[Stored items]
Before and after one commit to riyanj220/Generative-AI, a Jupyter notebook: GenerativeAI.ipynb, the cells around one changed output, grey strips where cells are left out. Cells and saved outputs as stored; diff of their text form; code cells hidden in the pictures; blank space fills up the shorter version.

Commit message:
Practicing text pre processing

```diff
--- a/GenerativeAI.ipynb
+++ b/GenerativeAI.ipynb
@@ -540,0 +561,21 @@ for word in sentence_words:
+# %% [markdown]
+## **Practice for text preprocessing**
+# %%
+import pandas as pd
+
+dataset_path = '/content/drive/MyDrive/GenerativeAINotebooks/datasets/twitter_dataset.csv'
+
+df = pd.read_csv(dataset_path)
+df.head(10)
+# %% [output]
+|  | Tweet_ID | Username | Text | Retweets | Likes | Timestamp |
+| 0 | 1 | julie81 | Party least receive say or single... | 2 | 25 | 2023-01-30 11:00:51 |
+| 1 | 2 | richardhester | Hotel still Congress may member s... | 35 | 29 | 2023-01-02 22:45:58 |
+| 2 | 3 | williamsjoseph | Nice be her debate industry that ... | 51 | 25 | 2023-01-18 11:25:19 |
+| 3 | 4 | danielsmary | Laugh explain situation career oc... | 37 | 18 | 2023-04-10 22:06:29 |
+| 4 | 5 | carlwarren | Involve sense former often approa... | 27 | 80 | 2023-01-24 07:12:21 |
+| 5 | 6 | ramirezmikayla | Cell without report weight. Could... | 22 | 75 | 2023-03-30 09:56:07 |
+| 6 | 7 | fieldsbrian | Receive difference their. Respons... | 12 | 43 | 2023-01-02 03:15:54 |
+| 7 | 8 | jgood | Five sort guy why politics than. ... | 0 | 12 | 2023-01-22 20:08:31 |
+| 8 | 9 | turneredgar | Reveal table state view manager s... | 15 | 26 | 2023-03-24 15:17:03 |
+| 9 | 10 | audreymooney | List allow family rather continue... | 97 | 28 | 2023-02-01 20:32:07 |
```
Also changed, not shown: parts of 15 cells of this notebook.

■ Work required
From the entries above, extract each line containing "cells".

■ Exercise output
Before and after one commit to riyanj220/Generative-AI, a Jupyter notebook: GenerativeAI.ipynb, the cells around one changed output, grey strips where cells are left out. Cells and saved outputs as stored; diff of their text form; code cells hidden in the pictures; blank space fills up the shorter version.
Also changed, not shown: parts of 15 cells of this notebook.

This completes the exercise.